Page: 157


Mr SINCLAIR (New England) - Like the honourable member for Flinders (Mr Lynch) 1 share his concern about the implications of this measure. I share his concern at the threats made to this place by the Leader of the House (Mr Daly). Initially let me talk about the motion that is before us and the amendment to it which has been moved on behalf of the Opposition. I think it is true that from time to time amendments to the Standing Orders of this place are necessary, and no-one would deny that once we have instituted an order to relate to the proceedings of this place we should not regard it as being sacrosanct and there should be opportunities to adjust it.

I am grateful to the honourable member for Scullin (Dr Jenkins) for referring to an article which appeared in the Press this week about the proceedings of this House, the standards of this House and the degree to which, it is said, the capacity of individual members of Parliament to participate in the proceedings might be eroded. In many ways I find myself in disagreement with the article. But if it is true - and the honourable member for Scullin apparently feels it to be so - it is important to see in what way members of Parliament can protect their rights. Essentially i as private members we all in this place know that there are very few opportunities to talk in broad terms on matters that affect one in terms of one's philosophy, the manner in which a government is behaving or matters affecting a particular electoral interest. Of course, a few occasions are given for these matters to be raised during the Grievance Day debate. But I think the most important of all the occasions available to us is not through the moving of urgency motions but through the opportunity given to us in the adjournment debate.

I am very grateful to the Leader of the House for giving us the statistics of the time that was made available by the previous government for the maintenance of debate by private members. One thing that comes out of that analysis is that there was no restriction placed under Standing Orders on the length of the adjournment debate. It is true that changes were made. The practice during most of last year was that the House as of 11 p.m. set aside the business of the House for the time being and then approximately an hour was spent on the adjournment debate. Th;re was no hard and fast rule drawn but essentially about an hour 2 nights a week was available to us to speak on the adjournment. The significance of the Opposition's amendment is that we wish to avoid a situation in which henceforth there will not be any flexibility. The Government proposes to insert rigidly into the Standing Orders of this place the restraint that one night a week the length of the adjournment debate will be 15 minutes and on 2 nights a week it will be 45 minutes. This will be the only time that will be available to honourable members of this place to speak on the adjournment and raise matters of importance to them.

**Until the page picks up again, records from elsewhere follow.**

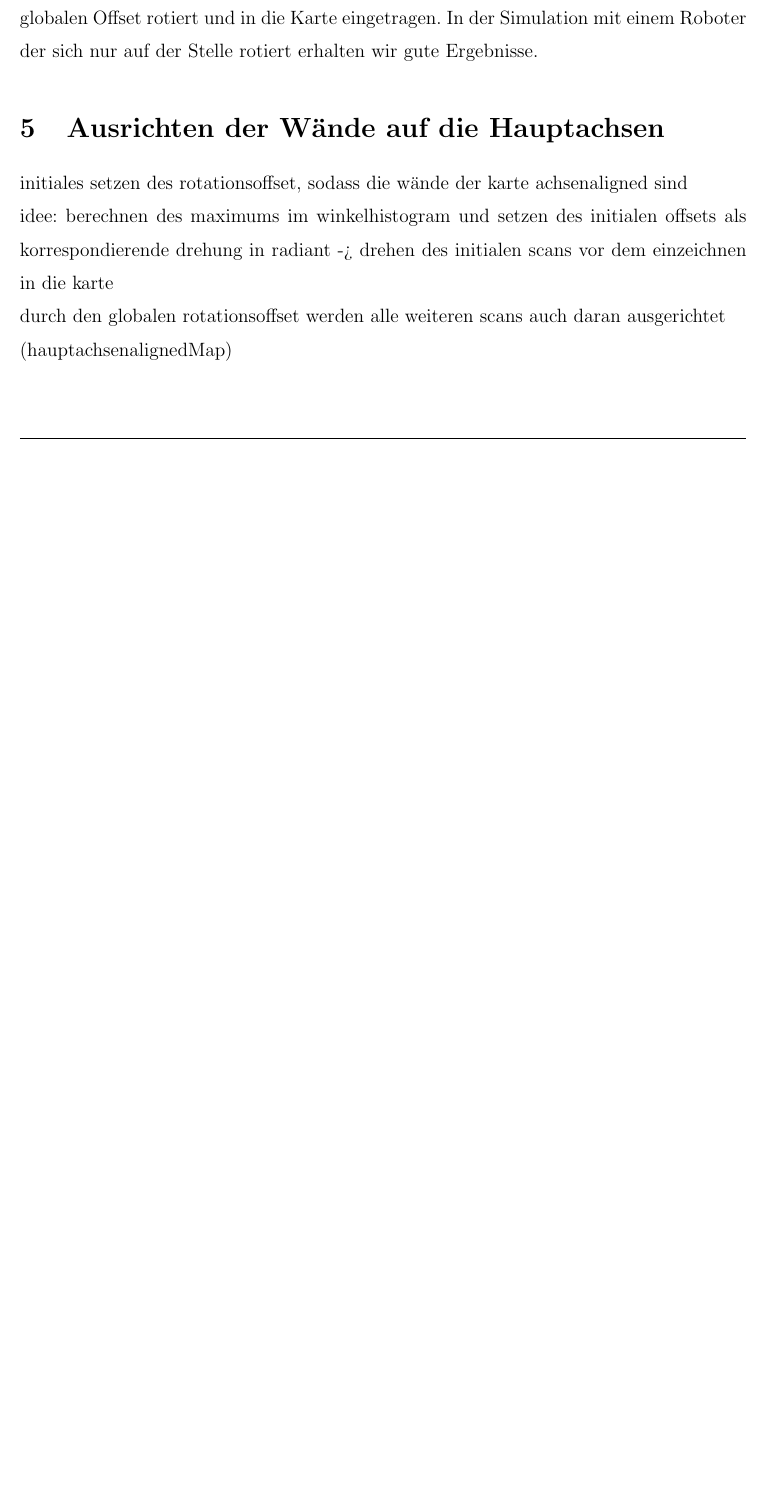
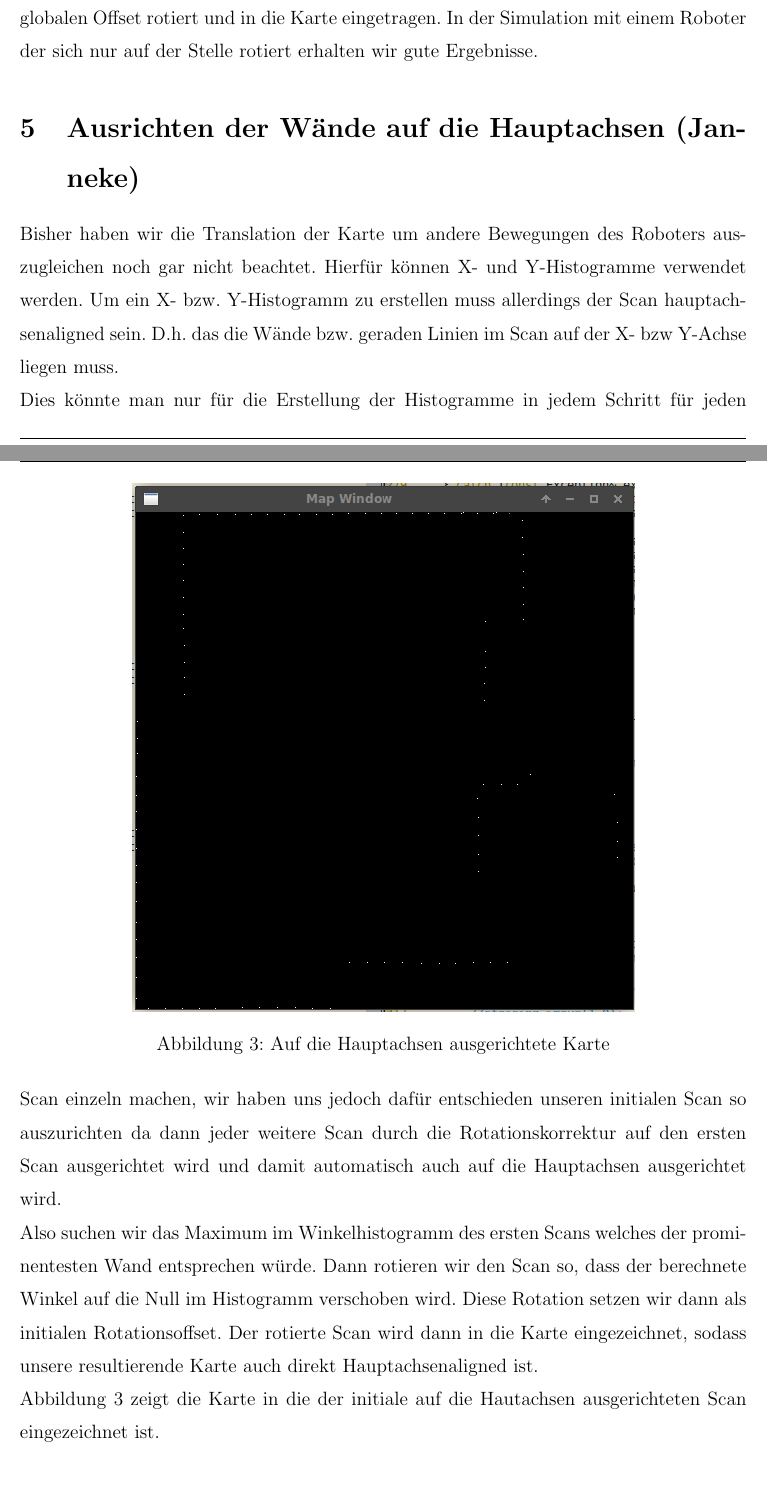
Before and after one commit to jpohlmeyer/angewandte_robotik_projekt, a LaTeX document (report/ausarbeitung.tex, which reads report/hauptachsenalignenDerKarte.tex): part of page 7 of 10 before the commit and two parts of pages 7 and 8 of 11 after it, the two joined at a grey line, cut so that both start at the same text, the shorter picture padded with empty space. Compiled offline with pdfLaTeX.

Commit message:
Hauptachsenalignement chapter

```diff
--- a/report/hauptachsenalignenDerKarte.tex
+++ b/report/hauptachsenalignenDerKarte.tex
@@ -1,9 +1,16 @@
-\section{Ausrichten der Wände auf die Hauptachsen}
+\section{Ausrichten der Wände auf die Hauptachsen (Janneke)}
 
-initiales setzen des rotationsoffset, sodass die wände der karte achsenaligned sind
+Bisher haben wir die Translation der Karte um andere Bewegungen des Roboters auszugleichen noch gar nicht beachtet. Hierfür können X- und Y-Histogramme verwendet werden. Um ein X- bzw. Y-Histogramm zu erstellen muss allerdings der Scan hauptachsenaligned sein. D.h. das die Wände bzw. geraden Linien im Scan auf der X- bzw Y-Achse liegen muss.
 
-idee: berechnen des maximums im winkelhistogram und setzen des initialen offsets als korrespondierende drehung in radiant -> drehen des initialen scans vor dem einzeichnen in die karte
+Dies könnte man nur für die Erstellung der Histogramme in jedem Schritt für jeden Scan einzeln machen, wir haben uns jedoch dafür entschieden unseren initialen Scan so auszurichten da dann jeder weitere Scan durch die Rotationskorrektur auf den ersten Scan ausgerichtet wird und damit automatisch auch auf die Hauptachsen ausgerichtet wird.
 
-durch den globalen rotationsoffset werden alle weiteren scans auch daran ausgerichtet
+Also suchen wir das Maximum im Winkelhistogramm des ersten Scans welches der prominentesten Wand entsprechen würde. Dann rotieren wir den Scan so, dass der berechnete Winkel auf die Null im Histogramm verschoben wird. Diese Rotation setzen wir dann als initialen Rotationsoffset. Der rotierte Scan wird dann in die Karte eingezeichnet, sodass unsere resultierende Karte auch direkt Hauptachsenaligned ist.
 
-(hauptachsenalignedMap)
+\begin{figure}
+	\centering
+	\includegraphics[width=11cm]{hauptachsenalignedMap}
+	\caption{Auf die Hauptachsen ausgerichtete Karte}
+	\label{fig:Hauptachsenaligned}
+\end{figure}
+
+Abbildung~\ref{fig:Hauptachsenaligned} zeigt die Karte in die der initiale auf die Hautachsen ausgerichteten Scan eingezeichnet ist.
```
Also changed, not shown: report/pictures/hauptachsenalignedMap.png.
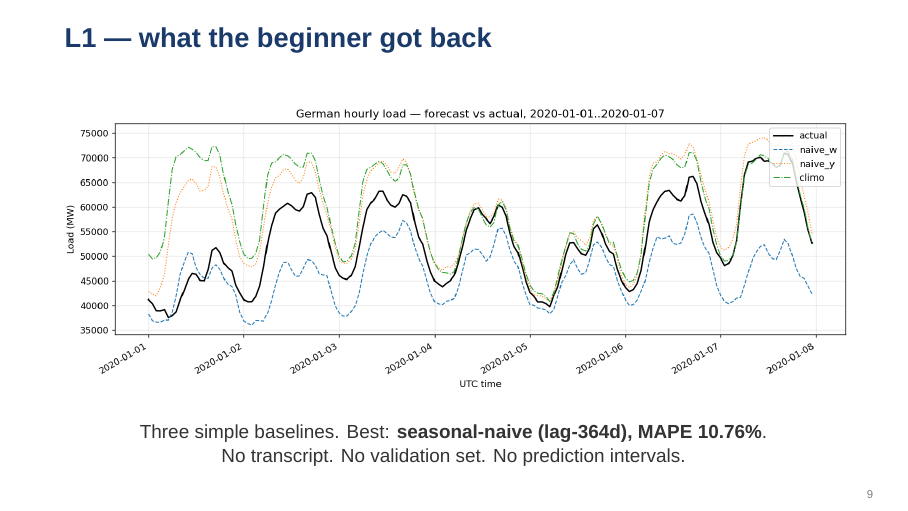
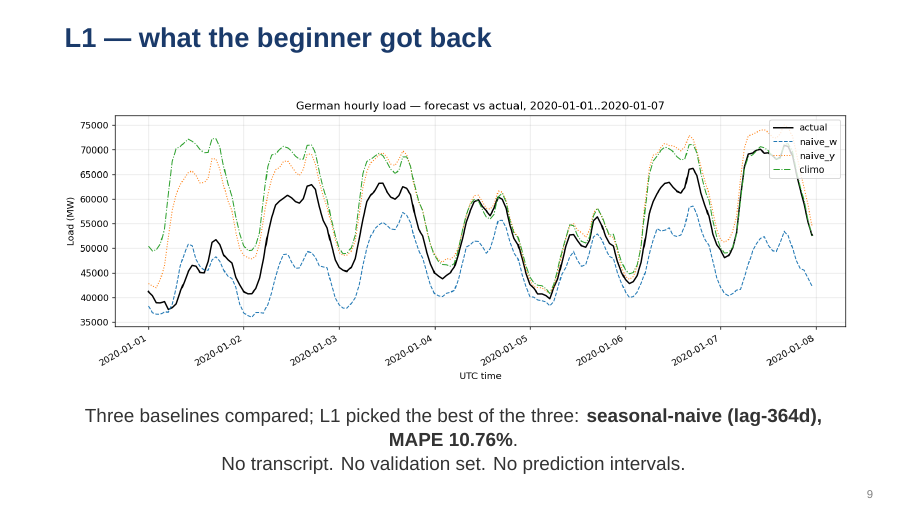
Before and after one commit to DermotOBrien-EC/LLM_coding_practical_example_JRC_LEGENT_presentation_15_05_26, LaTeX slides (slides/talk_beamer.tex): page 9 of 22. Compiled offline with XeLaTeX; a missing font is replaced by an installed copy or a similar font.

Commit message:
slide 9: disambiguate L1 baseline caption
Cold-reader test misread "Best: seasonal-naive" as L1 being beaten
by a naive baseline. Reworded to make explicit that the seasonal-
naive IS L1's chosen output: "Three baselines compared; L1 picked
the best of the three: seasonal-naive (lag-364d), MAPE 10.76%."

Applied in both renderings (Marp + Beamer); PowerPoint rebuilt.

```diff
--- a/slides/talk_beamer.tex
+++ b/slides/talk_beamer.tex
@@ -192,7 +192,7 @@
     \includegraphics[height=0.62\textheight]{../runs/L1/forecast.png}
   \end{center}
   \begin{center}\small\color{gray!40!black}
-    Three simple baselines. Best: \textbf{seasonal-naive (lag-364d), MAPE 10.76\%}.\\
+    Three baselines compared; L1 picked the best of the three: \textbf{seasonal-naive (lag-364d), MAPE 10.76\%}.\\
     No transcript. No validation set. No prediction intervals.
   \end{center}
 \end{frame}
```
Also changed, not shown: slides/talk.md (+1 -1 lines).
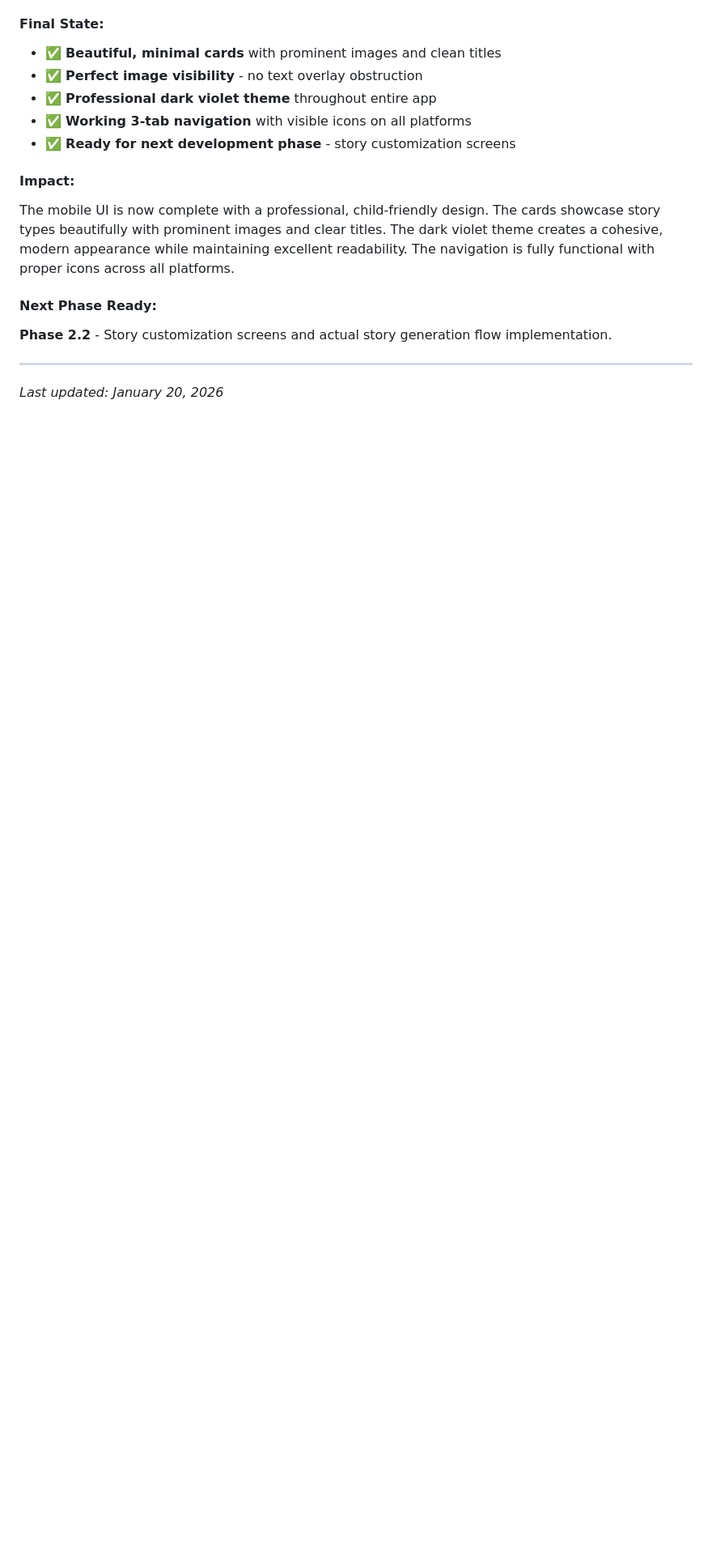
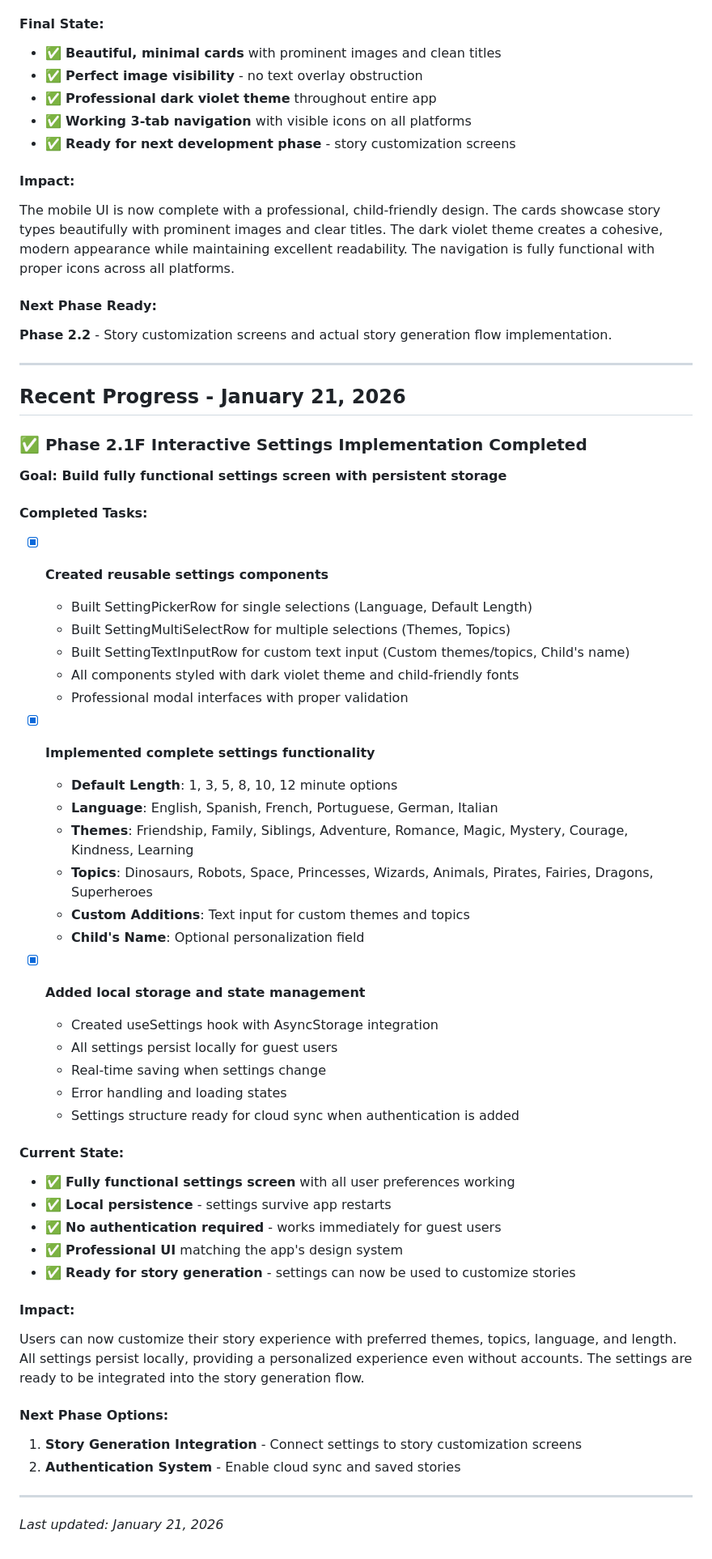
Before and after one commit to afuentesprojects/bedtime-story, a Markdown page: tasks/todo.md, the part around the change. Shown at 81% size. Rendered like a GitHub page; blank space fills up the shorter version.

```diff
--- a/tasks/todo.md
+++ b/tasks/todo.md
@@ -846,4 +846,48 @@ The mobile UI is now complete with a professional, child-friendly design. The ca
 
 ---
 
-*Last updated: January 20, 2026*
+## Recent Progress - January 21, 2026
+
+### ✅ Phase 2.1F Interactive Settings Implementation Completed
+**Goal: Build fully functional settings screen with persistent storage**
+
+#### Completed Tasks:
+- [x] **Created reusable settings components**
+  - Built SettingPickerRow for single selections (Language, Default Length)
+  - Built SettingMultiSelectRow for multiple selections (Themes, Topics)
+  - Built SettingTextInputRow for custom text input (Custom themes/topics, Child's name)
+  - All components styled with dark violet theme and child-friendly fonts
+  - Professional modal interfaces with proper validation
+
+- [x] **Implemented complete settings functionality**
+  - **Default Length**: 1, 3, 5, 8, 10, 12 minute options
+  - **Language**: English, Spanish, French, Portuguese, German, Italian
+  - **Themes**: Friendship, Family, Siblings, Adventure, Romance, Magic, Mystery, Courage, Kindness, Learning
+  - **Topics**: Dinosaurs, Robots, Space, Princesses, Wizards, Animals, Pirates, Fairies, Dragons, Superheroes
+  - **Custom Additions**: Text input for custom themes and topics
+  - **Child's Name**: Optional personalization field
+
+- [x] **Added local storage and state management**
+  - Created useSettings hook with AsyncStorage integration
+  - All settings persist locally for guest users
+  - Real-time saving when settings change
+  - Error handling and loading states
+  - Settings structure ready for cloud sync when authentication is added
+
+#### Current State:
+- ✅ **Fully functional settings screen** with all user preferences working
+- ✅ **Local persistence** - settings survive app restarts
+- ✅ **No authentication required** - works immediately for guest users
+- ✅ **Professional UI** matching the app's design system
+- ✅ **Ready for story generation** - settings can now be used to customize stories
+
+#### Impact:
+Users can now customize their story experience with preferred themes, topics, language, and length. All settings persist locally, providing a personalized experience even without accounts. The settings are ready to be integrated into the story generation flow.
+
+#### Next Phase Options:
+1. **Story Generation Integration** - Connect settings to story customization screens
+2. **Authentication System** - Enable cloud sync and saved stories
+
+---
+
+*Last updated: January 21, 2026*
```
Also changed, not shown: claude.md (+19 -6 lines).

If the honourable member for Scullin believes, as he apparently does, that there is an erosion already of the rights of members of this Parliament, how little it becomes him now to support a measure that will restrict those rights. It is important that there be available on the maximum possible number of occasions opportunities for private members to raise matters that are of importance to them and matters which relate to the exercise of their roles as members of this place. I believe that any suggestion for a restriction in the form suggested in the second part of the motion of the Leader of the House is anathema to anyone who is seeking to improve the function and opportunities available here. I do not find anything objectionable with the first part of the motton. I can see the necessity for the Government, in view of the legislative programme that is before us, to obtain what additional hours it can out of the normal sitting day. Indeed, I . suspect that those who will suffer most from the changes will be Ministers themselves, because one of the real difficulties in the exercise of Ministerial responsibility is both to perform as one should in this chamber and also to attend to the pile of paper work and the necessary deputations and other factors that demand so much of one's time as a Minister. But so be it. But 1 find the second part of the motion quite contrary to the attitude that I believe all members of this House should have as to the time that should be available to each and every one of us to raise matters of principle and matters of concern. The best and most suitable time to raise such matters is, of course, on the adjournment.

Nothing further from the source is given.